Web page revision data
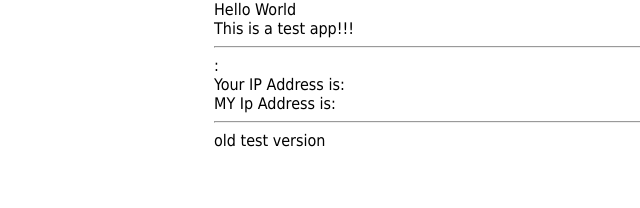
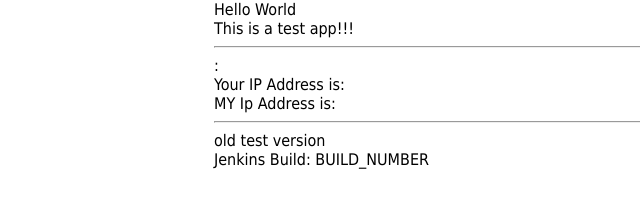
Before and after one commit to mattdttusa/nginx-custom, a plain HTML site: page index.html in a window 1280 px wide. Shown: the whole page, without its empty margins (146-786 px from the left). Drawn offline with Linux system fonts and the light colour scheme.

Commit message:
iadded jenkins build to index.html

```diff
--- a/index.html
+++ b/index.html
@@ -22,6 +22,7 @@ This is a test app!!! <hr>
 Your IP Address is: <!--#echo var="REMOTE_ADDR" --><br>
 
 MY Ip Address is: <!--# echo var="SERVER_ADDR" default="unknown_host" --><hr>
-old test version
+old test version <br>
+Jenkins Build: BUILD_NUMBER
 </body>
 </html>
```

**Problem requirements:**
Line count for "echo": determine it from the data and answer with the number by itself.

**Answer for the task:**
2